> [ACTIVITY]: Repeat every record exactly as written, but leave out the pictures.

> [PROVIDED RECORDS]:
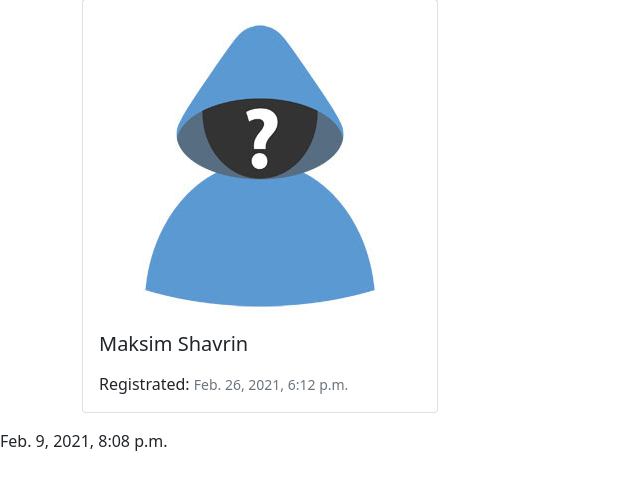
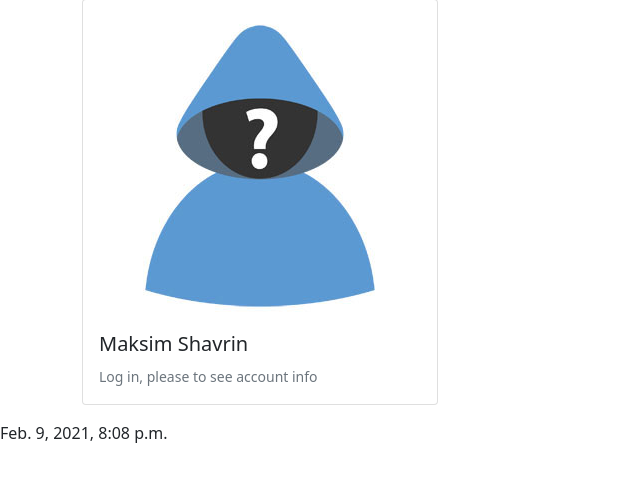
Before and after one commit to KotikWolszebnik/Djangogram-Training-Project-, a Django app: page /wall/5999945647/ in a window 1280 px wide. Shown: the part 89-579 px from the top of the page, without its empty margins (0-640 px from the left). Run offline with Django 3.2, Linux system fonts and the light colour scheme; data comes from the database, SQL or seed files in the repository; both versions use the stored data as it was after the commit; some libraries are stand-ins or nearby versions.

Commit message:
account confirmation feature added

```diff
--- a/DjangoGramm/djangogramm/models.py
+++ b/DjangoGramm/djangogramm/models.py
@@ -17,7 +17,7 @@ class Account(AbstractUser):
     REQUIRED_FIELDS = []
     username = None
     email = EmailField(unique=True)
-    reg_confirmed_date = DateTimeField(auto_now=True, null=True)
+    reg_confirmed_date = DateTimeField(auto_now=False, null=True)
     about_yourself = TextField(blank=True)
     confirmation_token = TextField(blank=True, null=True)
 
--- a/DjangoGramm/djangogramm/templates/confirmation_message.html
+++ b/DjangoGramm/djangogramm/templates/confirmation_message.html
@@ -14,9 +14,9 @@
     <p><b>Your email:</b> {{ account.email }}</p>
     <p><b>Your password:</b> {{ account.password }}</p>
     <p><b>Please, go by the link for confirm your registration:</b></p>
-    <p><b><a href="/confirm/{{ unique_string }}/"></a></b></p>
+    <p><b><a href="https://djgramm.herokuapp.com/confirm/{{ unique_string }}/"></a></b></p>
     <footer>
-        {% now %}
+        {% now "DATETIME_FORMAT" %}
     </footer>
 </body>
 
--- a/DjangoGramm/djangogramm/templates/inc/_about_account.html
+++ b/DjangoGramm/djangogramm/templates/inc/_about_account.html
@@ -1,33 +1,25 @@
  <div class="col-md-4">
     <div class="card mb-3">
         {% if request.user == account %}
-            <div class="card-header">
-                <form action="/avatar/delete/" method="POST">
-                    {% csrf_token %}
-                    <button type="submit" class="btn-close" aria-label="Close"></button>
-                </form>
-                <form enctype="multipart/form-data" action="/avatar/" method="POST">
-                    {% csrf_token %}
-                    <p class="card-text">
-                        <small class="text-muted">
-                            Set-up a profile's picture
-                        </small>
-                    </p>
-                    <input required type="file" accept="image/*" name="avatar">
-                    <button type="submit">upload</button>
-                </form>
-            </div>
+            {% include 'inc/_avatar_operations.html' %}
         {% endif %}
-        {% if account.avatar %}
+
+        {% if not request.user.is_authenticated %}
+            {% include 'inc/_stub_image.html' %}
+        {% elif not account.avatar %}
+            {% include 'inc/_stub_image.html' %}
+        {% elif request.user == account %}
             <div class="mx-auto mt-3">
                 <img src="{{ account.avatar.picture_itself.url }}" class="card-img-top" alt="" width="250" height="300">
             </div>
+        {% elif not request.user.reg_confirmed_date %}
+            {% include 'inc/_stub_image.html' %}
         {% else %}
             <div class="mx-auto mt-3">
-                <img src="/media/photos/unknown-user.jpg" alt="" width="250"
-                height="300">
+                <img src="{{ account.avatar.picture_itself.url }}" class="card-img-top" alt="" width="250" height="300">
             </div>
         {% endif %}
+
         <div class="card-body">
             <h5 class="card-title">
                 {{ account.get_full_name }}
--- a/DjangoGramm/djangogramm/templates/inc/_profile_info.html
+++ b/DjangoGramm/djangogramm/templates/inc/_profile_info.html
@@ -1,3 +1,10 @@
+{% if not request.user.is_authenticated %}
+    <p class="card-text">
+        <small class="text-muted">
+            Log in, please to see account info
+        </small>
+    </p>
+{% elif request.user == account %}
     <p class="card-text">
         {{ account.about_yourself }}
     </p>
@@ -7,6 +14,21 @@
             {{ account.date_joined }}
         </small>
     </p>
-{% if request.user == account %}
     {% include 'inc/_edit_profile_button.html' %}
+{% elif not request.user.reg_confirmed_date %}
+    <p class="card-text">
+        <small class="text-muted">
+            You can't see another user info, posts and pictures before confirm your registration
+        </small>
+    </p>
+{% else %}
+    <p class="card-text">
+        {{ account.about_yourself }}
+    </p>
+    <p class="card-text">
+        Registrated:
+        <small class="text-muted">
+            {{ account.date_joined }}
+        </small>
+    </p>
 {% endif %}
--- /dev/null
+++ b/DjangoGramm/djangogramm/templates/inc/_stub_image.html
@@ -0,0 +1,4 @@
+<div class="mx-auto mt-3">
+    <img src="/media/photos/unknown-user.jpg" alt="" width="250"
+    height="300">
+</div>
--- a/DjangoGramm/djangogramm/templates/wall.html
+++ b/DjangoGramm/djangogramm/templates/wall.html
@@ -14,8 +14,14 @@
         {% endif %}
     {% endblock postmaking %}
 
-    {% block posts %}
-        {% for post in account.posts.all %}
-            {% include 'inc/_post.html' %}
-        {% endfor %}
-    {% endblock posts %}
+{% if not request.user.is_authenticated %}
+{% elif request.user == account %}
+    {% for post in account.posts.all %}
+        {% include 'inc/_post.html' %}
+    {% endfor %}
+{% elif not request.user.reg_confirmed_date %}
+{% else %}
+    {% for post in account.posts.all %}
+        {% include 'inc/_post.html' %}
+    {% endfor %}
+{% endif %}
--- a/DjangoGramm/djangogramm/views.py
+++ b/DjangoGramm/djangogramm/views.py
@@ -6,6 +6,7 @@ from django.core.exceptions import ObjectDoesNotExist
 from django.core.mail import send_mail
 from django.shortcuts import redirect, render
 from django.template.loader import render_to_string
+from django.utils.timezone import now
 from django.views.decorators.csrf import csrf_protect
 
 from .forms import LoginForm, RegistrationForm
@@ -30,7 +31,7 @@ def register(request):
             send_mail(
                 subject='Confirm registration',
                 message='',
-                from_email=None,
+                from_email='nutmegraw@yandex.ru',
                 recipient_list=[account.email],
                 html_message=render_to_string(
                     'confirmation_message.html',
@@ -105,8 +106,11 @@ def logout_account(request):
             return redirect('login')
 
 
-def confirm_registration(uvique_string: str):
-    pass
+def confirm_registration(request, uvique_string: str):
+    if request.user.is_authenticated:
+        if request.user.confirmation_token == uvique_string:
+            request.user.reg_confirmed_date = now()
+
 
 
 @csrf_protect
```
Also changed, not shown: DjangoGramm/DjangoGramm/settings.py (+3 -5 lines), DjangoGramm/djangogramm/templates/inc/_avatar_operations.html (added, +16 -0 lines), DjangoGramm/db.sqlite3, DjangoGramm/djangogramm/migrations/0018_auto_20210226_1457.py (added), DjangoGramm/media/photos/2021/02/26/2H4Bpwhn87Q.jpg (added). Lines whose indentation alone changed are shown as unchanged.
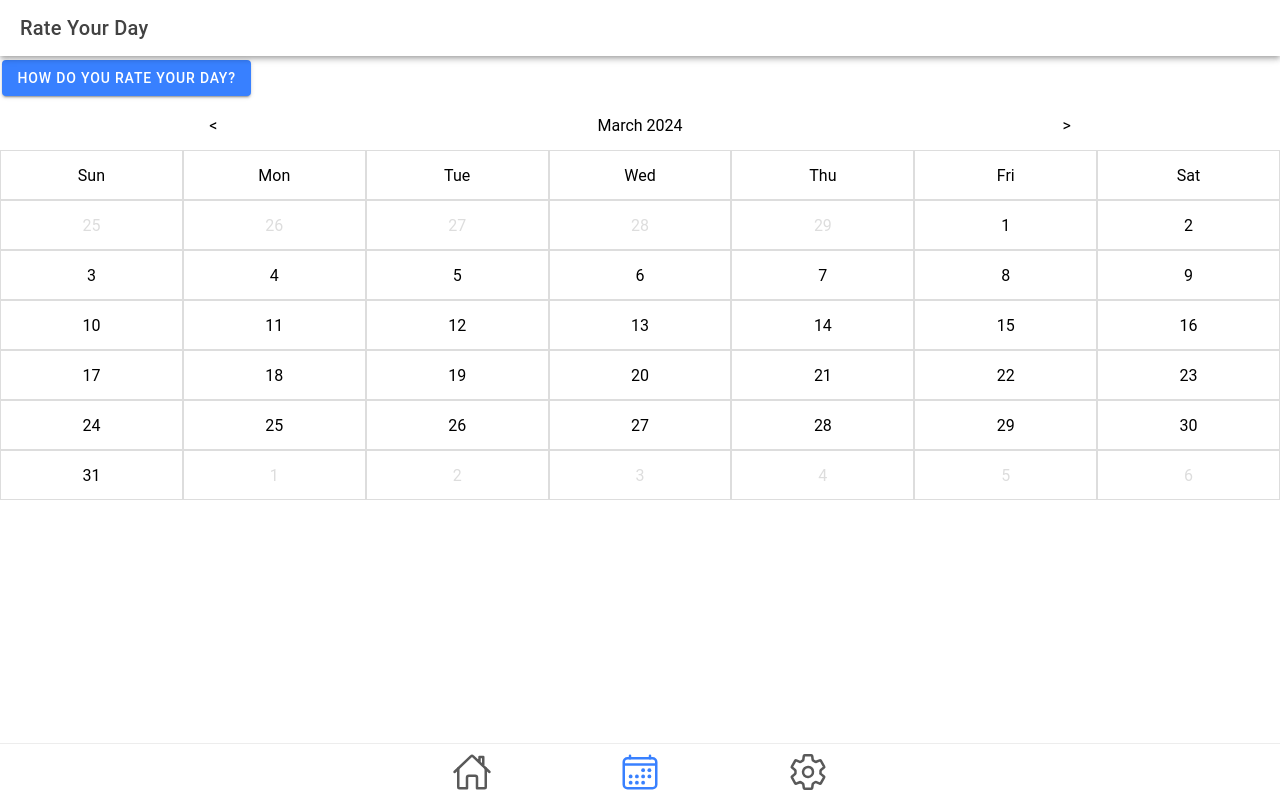
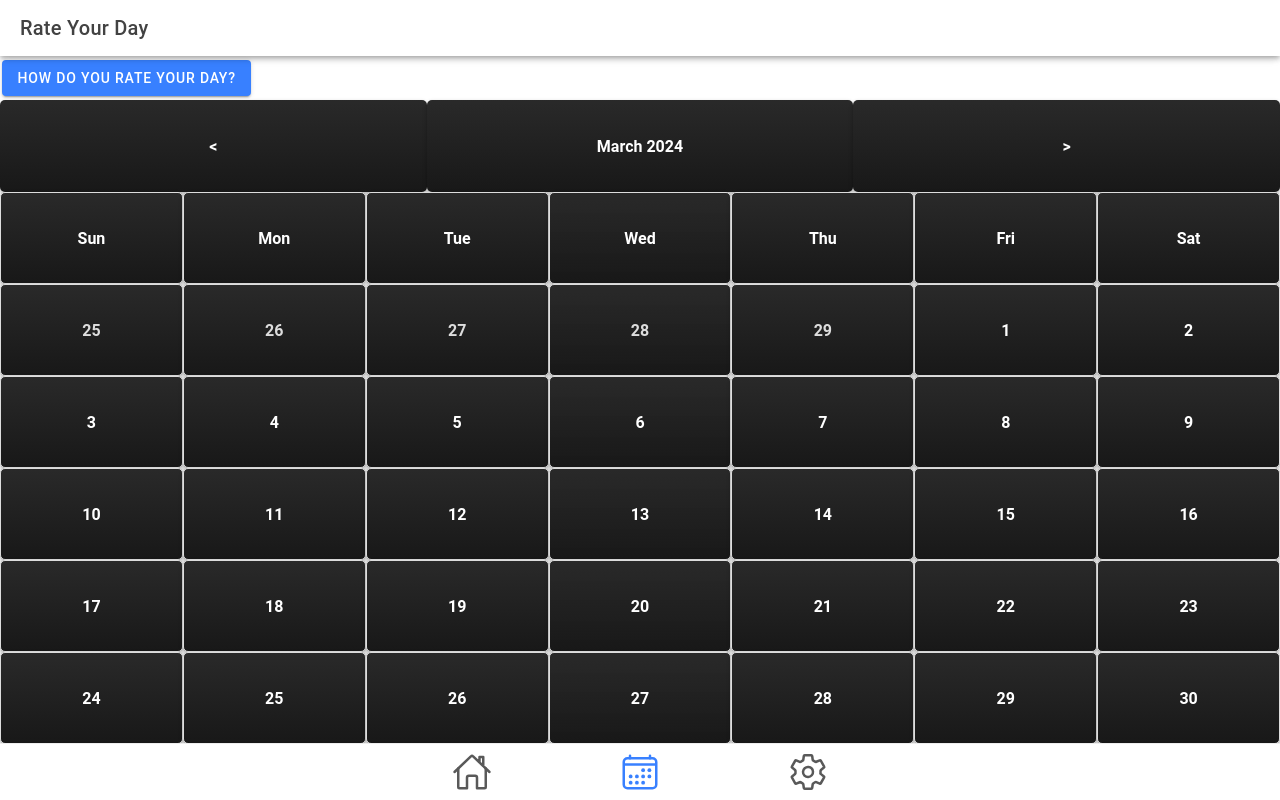
Before and after one commit to Healthy-Habits-project/healthyWatch, a React (Vite) app: page /tab2 in a window 1280 px wide. Built offline with nearby package versions, Linux system fonts and the light colour scheme.

Commit message:
Calendar Style

```diff
--- a/src/components/CustomCalendar.css
+++ b/src/components/CustomCalendar.css
@@ -12,7 +12,17 @@
   display: flex;
   justify-content: center;
   align-items: center;
-  height: 50px; /* Set a fixed height for each cell */
+  height: 5.75rem; /* Set a fixed height for each cell */
+  font-weight: bolder;
+  align-items: center;
+  justify-content: center;
+  background-color: #1e1e1e;
+  background-image: linear-gradient(to bottom, rgba(255, 255, 255, 0.05), rgba(0, 0, 0, 0.2));
+  border-radius: 5px;
+  box-shadow: 0 2px 4px rgba(0,0,0,0.3);
+  position: relative; /* For pseudo-element positioning */
+  transition: transform 0.2s ease-in-out, box-shadow 0.2s ease-in-out; /* Smooth transitions for interactions */
+  color: white;
 }
 
 .cell {
```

> [ANSWER TO THIS TASK]:
Before and after one commit to KotikWolszebnik/Djangogram-Training-Project-, a Django app: page /wall/5999945647/ in a window 1280 px wide. Shown: the part 89-579 px from the top of the page, without its empty margins (0-640 px from the left). Run offline with Django 3.2, Linux system fonts and the light colour scheme; data comes from the database, SQL or seed files in the repository; both versions use the stored data as it was after the commit; some libraries are stand-ins or nearby versions.

Commit message:
account confirmation feature added

```diff
--- a/DjangoGramm/djangogramm/models.py
+++ b/DjangoGramm/djangogramm/models.py
@@ -17,7 +17,7 @@ class Account(AbstractUser):
     REQUIRED_FIELDS = []
     username = None
     email = EmailField(unique=True)
-    reg_confirmed_date = DateTimeField(auto_now=True, null=True)
+    reg_confirmed_date = DateTimeField(auto_now=False, null=True)
     about_yourself = TextField(blank=True)
     confirmation_token = TextField(blank=True, null=True)
 
--- a/DjangoGramm/djangogramm/templates/confirmation_message.html
+++ b/DjangoGramm/djangogramm/templates/confirmation_message.html
@@ -14,9 +14,9 @@
     <p><b>Your email:</b> {{ account.email }}</p>
     <p><b>Your password:</b> {{ account.password }}</p>
     <p><b>Please, go by the link for confirm your registration:</b></p>
-    <p><b><a href="/confirm/{{ unique_string }}/"></a></b></p>
+    <p><b><a href="https://djgramm.herokuapp.com/confirm/{{ unique_string }}/"></a></b></p>
     <footer>
-        {% now %}
+        {% now "DATETIME_FORMAT" %}
     </footer>
 </body>
 
--- a/DjangoGramm/djangogramm/templates/inc/_about_account.html
+++ b/DjangoGramm/djangogramm/templates/inc/_about_account.html
@@ -1,33 +1,25 @@
  <div class="col-md-4">
     <div class="card mb-3">
         {% if request.user == account %}
-            <div class="card-header">
-                <form action="/avatar/delete/" method="POST">
-                    {% csrf_token %}
-                    <button type="submit" class="btn-close" aria-label="Close"></button>
-                </form>
-                <form enctype="multipart/form-data" action="/avatar/" method="POST">
-                    {% csrf_token %}
-                    <p class="card-text">
-                        <small class="text-muted">
-                            Set-up a profile's picture
-                        </small>
-                    </p>
-                    <input required type="file" accept="image/*" name="avatar">
-                    <button type="submit">upload</button>
-                </form>
-            </div>
+            {% include 'inc/_avatar_operations.html' %}
         {% endif %}
-        {% if account.avatar %}
+
+        {% if not request.user.is_authenticated %}
+            {% include 'inc/_stub_image.html' %}
+        {% elif not account.avatar %}
+            {% include 'inc/_stub_image.html' %}
+        {% elif request.user == account %}
             <div class="mx-auto mt-3">
                 <img src="{{ account.avatar.picture_itself.url }}" class="card-img-top" alt="" width="250" height="300">
             </div>
+        {% elif not request.user.reg_confirmed_date %}
+            {% include 'inc/_stub_image.html' %}
         {% else %}
             <div class="mx-auto mt-3">
-                <img src="/media/photos/unknown-user.jpg" alt="" width="250"
-                height="300">
+                <img src="{{ account.avatar.picture_itself.url }}" class="card-img-top" alt="" width="250" height="300">
             </div>
         {% endif %}
+
         <div class="card-body">
             <h5 class="card-title">
                 {{ account.get_full_name }}
--- a/DjangoGramm/djangogramm/templates/inc/_profile_info.html
+++ b/DjangoGramm/djangogramm/templates/inc/_profile_info.html
@@ -1,3 +1,10 @@
+{% if not request.user.is_authenticated %}
+    <p class="card-text">
+        <small class="text-muted">
+            Log in, please to see account info
+        </small>
+    </p>
+{% elif request.user == account %}
     <p class="card-text">
         {{ account.about_yourself }}
     </p>
@@ -7,6 +14,21 @@
             {{ account.date_joined }}
         </small>
     </p>
-{% if request.user == account %}
     {% include 'inc/_edit_profile_button.html' %}
+{% elif not request.user.reg_confirmed_date %}
+    <p class="card-text">
+        <small class="text-muted">
+            You can't see another user info, posts and pictures before confirm your registration
+        </small>
+    </p>
+{% else %}
+    <p class="card-text">
+        {{ account.about_yourself }}
+    </p>
+    <p class="card-text">
+        Registrated:
+        <small class="text-muted">
+            {{ account.date_joined }}
+        </small>
+    </p>
 {% endif %}
--- /dev/null
+++ b/DjangoGramm/djangogramm/templates/inc/_stub_image.html
@@ -0,0 +1,4 @@
+<div class="mx-auto mt-3">
+    <img src="/media/photos/unknown-user.jpg" alt="" width="250"
+    height="300">
+</div>
--- a/DjangoGramm/djangogramm/templates/wall.html
+++ b/DjangoGramm/djangogramm/templates/wall.html
@@ -14,8 +14,14 @@
         {% endif %}
     {% endblock postmaking %}
 
-    {% block posts %}
-        {% for post in account.posts.all %}
-            {% include 'inc/_post.html' %}
-        {% endfor %}
-    {% endblock posts %}
+{% if not request.user.is_authenticated %}
+{% elif request.user == account %}
+    {% for post in account.posts.all %}
+        {% include 'inc/_post.html' %}
+    {% endfor %}
+{% elif not request.user.reg_confirmed_date %}
+{% else %}
+    {% for post in account.posts.all %}
+        {% include 'inc/_post.html' %}
+    {% endfor %}
+{% endif %}
--- a/DjangoGramm/djangogramm/views.py
+++ b/DjangoGramm/djangogramm/views.py
@@ -6,6 +6,7 @@ from django.core.exceptions import ObjectDoesNotExist
 from django.core.mail import send_mail
 from django.shortcuts import redirect, render
 from django.template.loader import render_to_string
+from django.utils.timezone import now
 from django.views.decorators.csrf import csrf_protect
 
 from .forms import LoginForm, RegistrationForm
@@ -30,7 +31,7 @@ def register(request):
             send_mail(
                 subject='Confirm registration',
                 message='',
-                from_email=None,
+                from_email='nutmegraw@yandex.ru',
                 recipient_list=[account.email],
                 html_message=render_to_string(
                     'confirmation_message.html',
@@ -105,8 +106,11 @@ def logout_account(request):
             return redirect('login')
 
 
-def confirm_registration(uvique_string: str):
-    pass
+def confirm_registration(request, uvique_string: str):
+    if request.user.is_authenticated:
+        if request.user.confirmation_token == uvique_string:
+            request.user.reg_confirmed_date = now()
+
 
 
 @csrf_protect
```
Also changed, not shown: DjangoGramm/DjangoGramm/settings.py (+3 -5 lines), DjangoGramm/djangogramm/templates/inc/_avatar_operations.html (added, +16 -0 lines), DjangoGramm/db.sqlite3, DjangoGramm/djangogramm/migrations/0018_auto_20210226_1457.py (added), DjangoGramm/media/photos/2021/02/26/2H4Bpwhn87Q.jpg (added). Lines whose indentation alone changed are shown as unchanged.
Before and after one commit to Healthy-Habits-project/healthyWatch, a React (Vite) app: page /tab2 in a window 1280 px wide. Built offline with nearby package versions, Linux system fonts and the light colour scheme.

Commit message:
Calendar Style

```diff
--- a/src/components/CustomCalendar.css
+++ b/src/components/CustomCalendar.css
@@ -12,7 +12,17 @@
   display: flex;
   justify-content: center;
   align-items: center;
-  height: 50px; /* Set a fixed height for each cell */
+  height: 5.75rem; /* Set a fixed height for each cell */
+  font-weight: bolder;
+  align-items: center;
+  justify-content: center;
+  background-color: #1e1e1e;
+  background-image: linear-gradient(to bottom, rgba(255, 255, 255, 0.05), rgba(0, 0, 0, 0.2));
+  border-radius: 5px;
+  box-shadow: 0 2px 4px rgba(0,0,0,0.3);
+  position: relative; /* For pseudo-element positioning */
+  transition: transform 0.2s ease-in-out, box-shadow 0.2s ease-in-out; /* Smooth transitions for interactions */
+  color: white;
 }
 
 .cell {
```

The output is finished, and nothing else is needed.